[Before and after images]
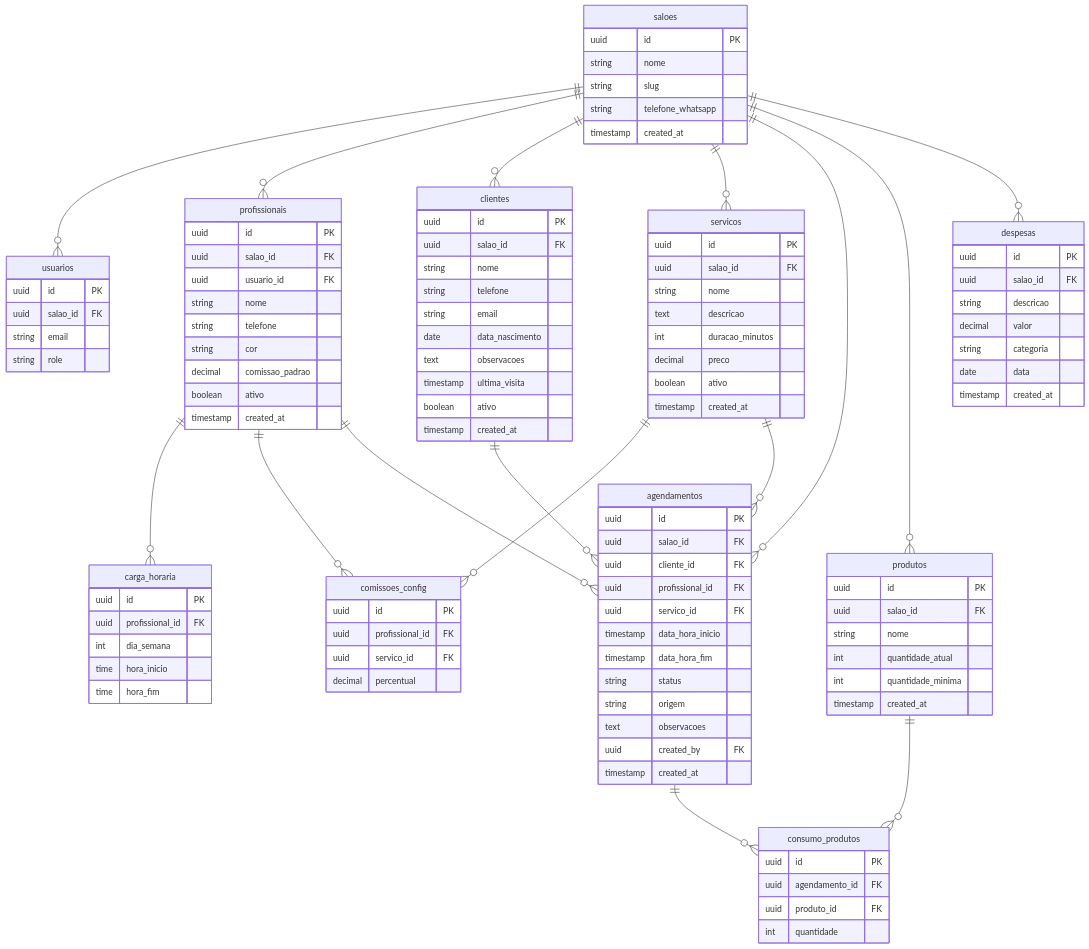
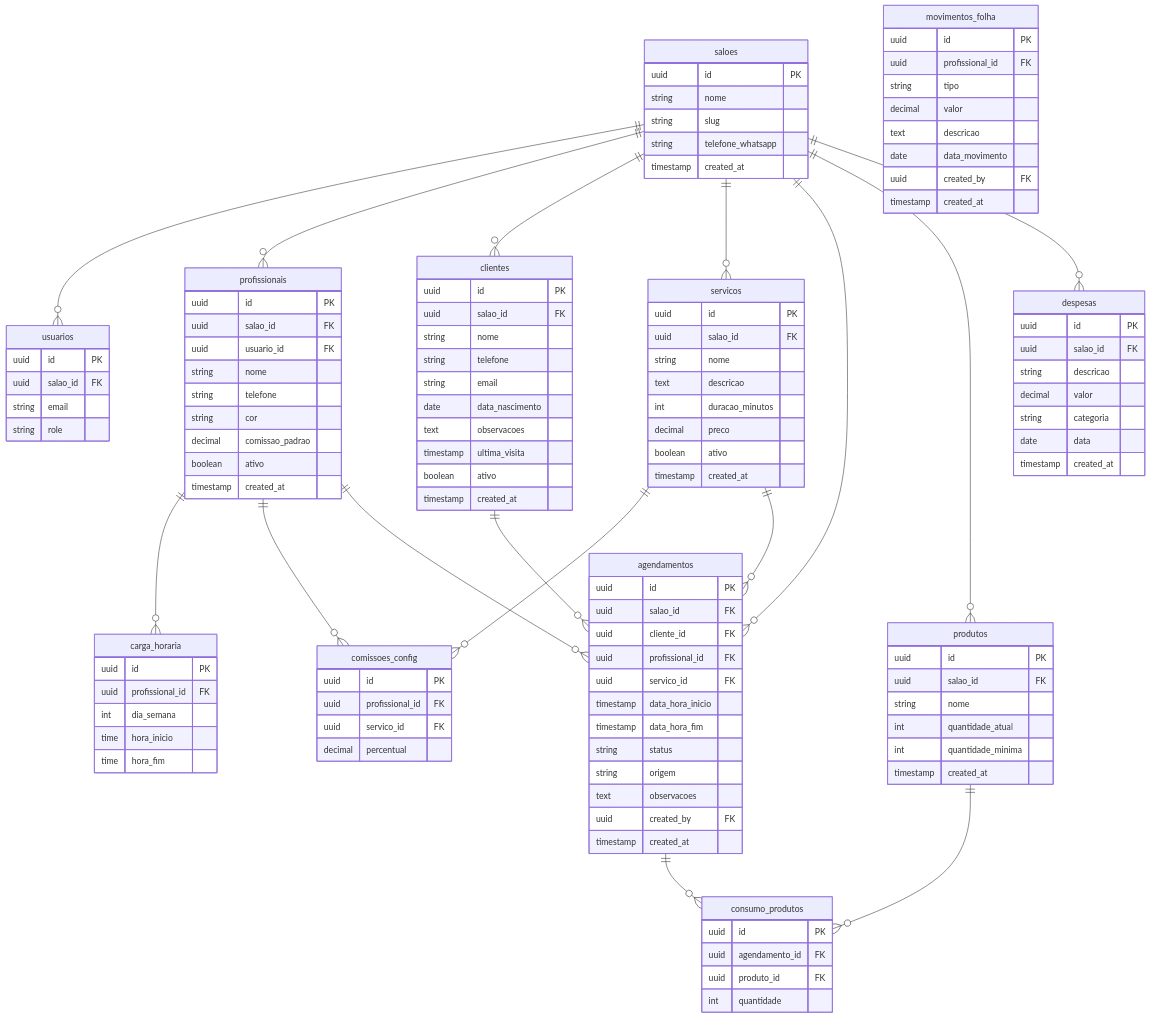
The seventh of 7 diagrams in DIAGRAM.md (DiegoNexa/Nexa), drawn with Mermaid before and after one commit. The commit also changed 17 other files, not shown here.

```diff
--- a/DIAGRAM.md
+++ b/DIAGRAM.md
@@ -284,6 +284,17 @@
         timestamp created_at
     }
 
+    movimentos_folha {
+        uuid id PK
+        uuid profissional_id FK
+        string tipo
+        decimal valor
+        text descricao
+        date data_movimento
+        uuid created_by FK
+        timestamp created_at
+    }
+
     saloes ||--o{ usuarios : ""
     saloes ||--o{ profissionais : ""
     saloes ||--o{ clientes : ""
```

==

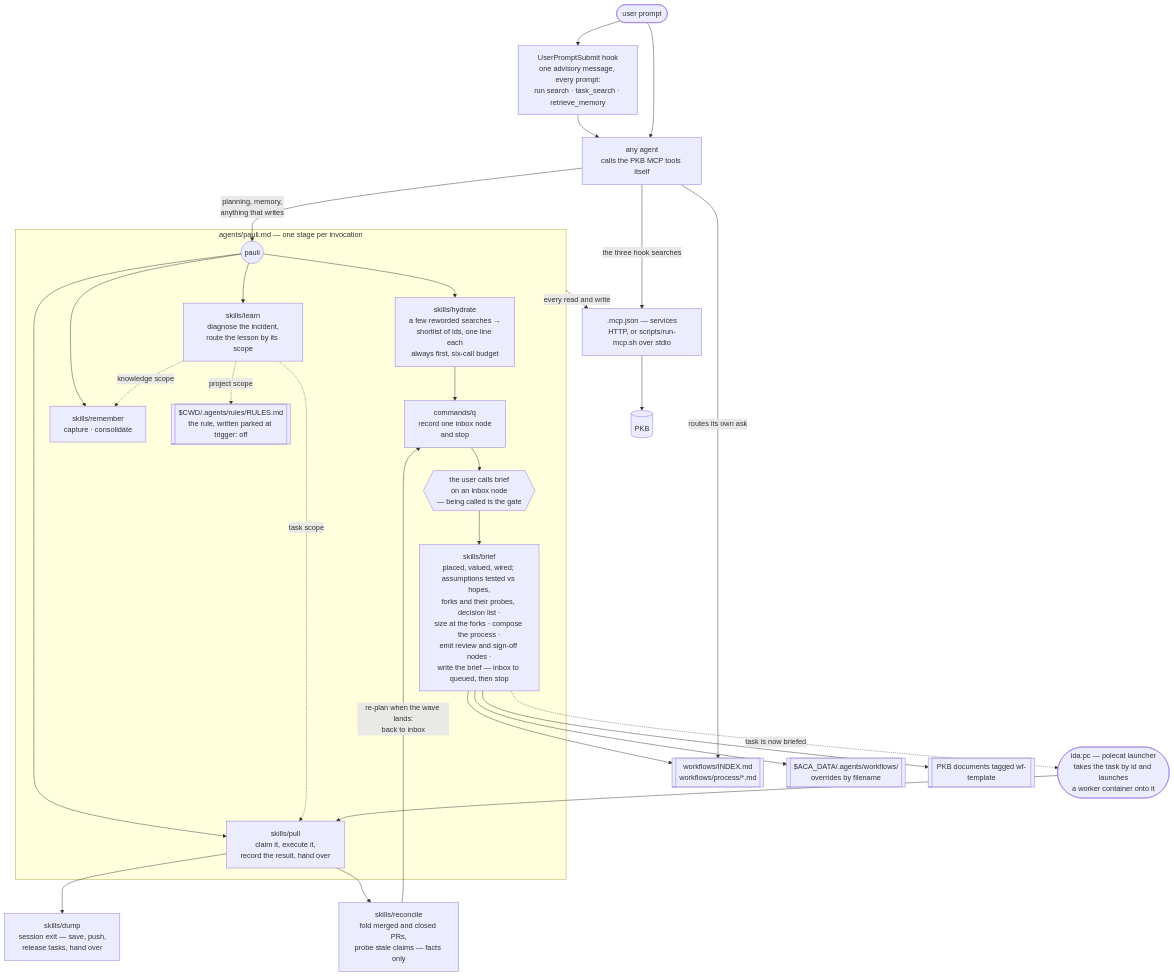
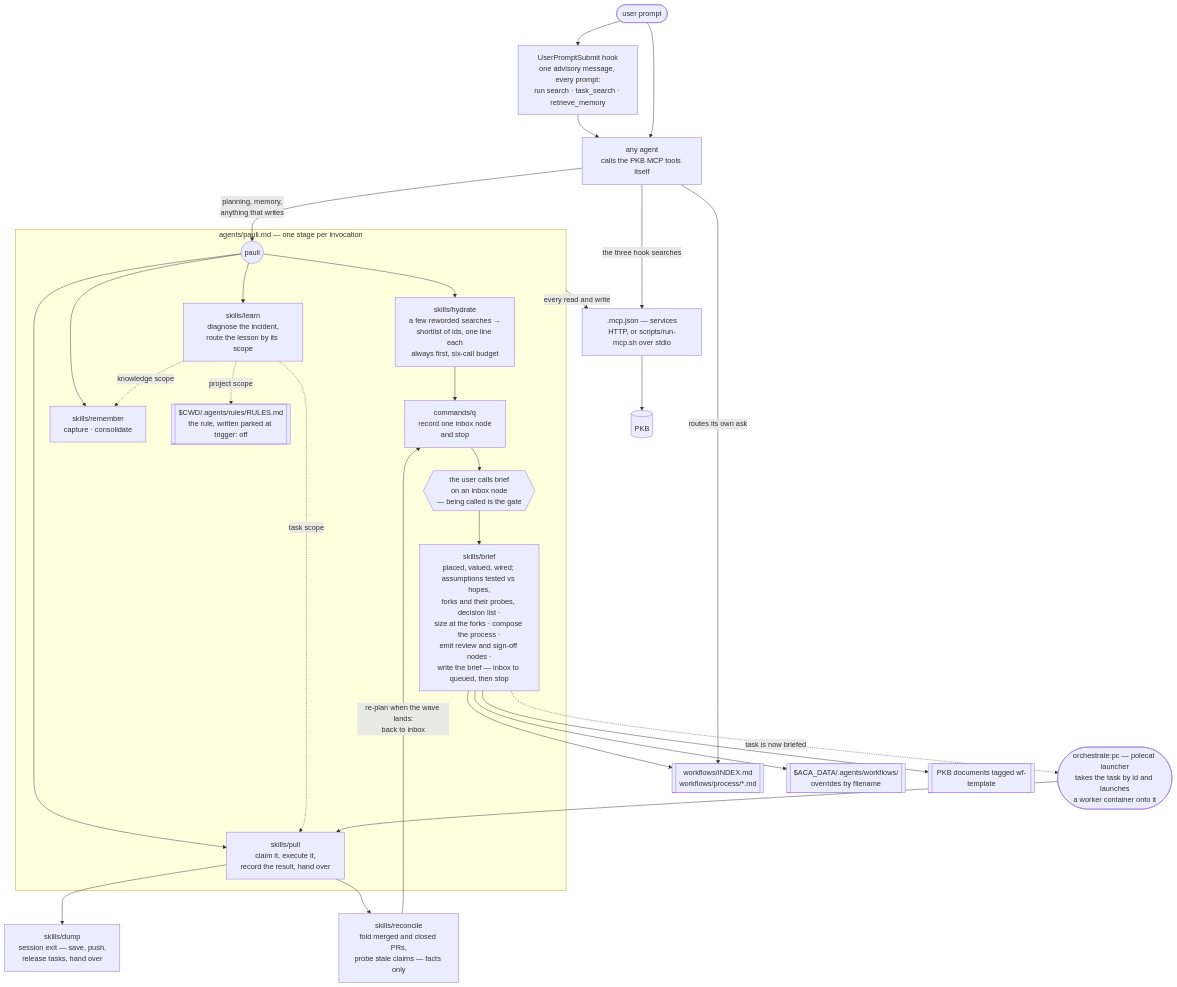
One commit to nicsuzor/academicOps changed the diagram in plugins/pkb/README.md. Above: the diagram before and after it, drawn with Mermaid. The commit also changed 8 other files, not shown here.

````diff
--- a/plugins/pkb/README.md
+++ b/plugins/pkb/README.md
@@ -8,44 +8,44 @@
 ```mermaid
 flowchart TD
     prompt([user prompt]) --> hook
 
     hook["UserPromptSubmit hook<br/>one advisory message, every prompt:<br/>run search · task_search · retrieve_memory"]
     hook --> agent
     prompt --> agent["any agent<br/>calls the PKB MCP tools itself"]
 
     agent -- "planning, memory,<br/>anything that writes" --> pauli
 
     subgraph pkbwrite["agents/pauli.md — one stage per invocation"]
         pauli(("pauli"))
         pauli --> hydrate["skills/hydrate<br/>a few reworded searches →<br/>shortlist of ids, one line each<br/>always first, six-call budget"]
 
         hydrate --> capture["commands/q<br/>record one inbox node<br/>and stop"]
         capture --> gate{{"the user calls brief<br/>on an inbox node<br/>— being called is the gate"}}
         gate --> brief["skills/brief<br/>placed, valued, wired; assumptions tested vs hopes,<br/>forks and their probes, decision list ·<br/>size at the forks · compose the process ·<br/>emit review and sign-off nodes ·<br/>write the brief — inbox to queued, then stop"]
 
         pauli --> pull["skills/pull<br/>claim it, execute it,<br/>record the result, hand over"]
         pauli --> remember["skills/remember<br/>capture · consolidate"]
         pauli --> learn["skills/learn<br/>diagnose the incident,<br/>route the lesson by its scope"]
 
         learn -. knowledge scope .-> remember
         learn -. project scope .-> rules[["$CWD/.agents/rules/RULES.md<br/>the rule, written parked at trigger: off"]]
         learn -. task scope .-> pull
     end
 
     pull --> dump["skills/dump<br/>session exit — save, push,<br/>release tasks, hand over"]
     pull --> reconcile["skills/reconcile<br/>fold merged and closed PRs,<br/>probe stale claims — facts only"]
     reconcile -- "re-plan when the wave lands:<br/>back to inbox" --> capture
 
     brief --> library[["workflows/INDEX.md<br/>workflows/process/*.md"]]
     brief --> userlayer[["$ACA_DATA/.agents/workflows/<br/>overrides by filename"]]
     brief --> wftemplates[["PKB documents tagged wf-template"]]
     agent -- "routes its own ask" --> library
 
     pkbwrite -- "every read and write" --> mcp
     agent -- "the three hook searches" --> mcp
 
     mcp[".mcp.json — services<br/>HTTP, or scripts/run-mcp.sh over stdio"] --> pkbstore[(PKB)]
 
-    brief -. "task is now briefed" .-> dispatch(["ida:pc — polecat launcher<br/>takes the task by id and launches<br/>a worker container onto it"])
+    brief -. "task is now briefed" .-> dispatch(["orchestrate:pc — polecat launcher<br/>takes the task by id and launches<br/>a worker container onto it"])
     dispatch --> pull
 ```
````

■ TASK TO CARRY OUT
Search the records for the word "learn" and copy every line where it occurs.

■ ANSWER SECTION
         pauli --> learn["skills/learn<br/>diagnose the incident,<br/>route the lesson by its scope"]
         learn -. knowledge scope .-> remember
         learn -. project scope .-> rules[["$CWD/.agents/rules/RULES.md<br/>the rule, written parked at trigger: off"]]
         learn -. task scope .-> pull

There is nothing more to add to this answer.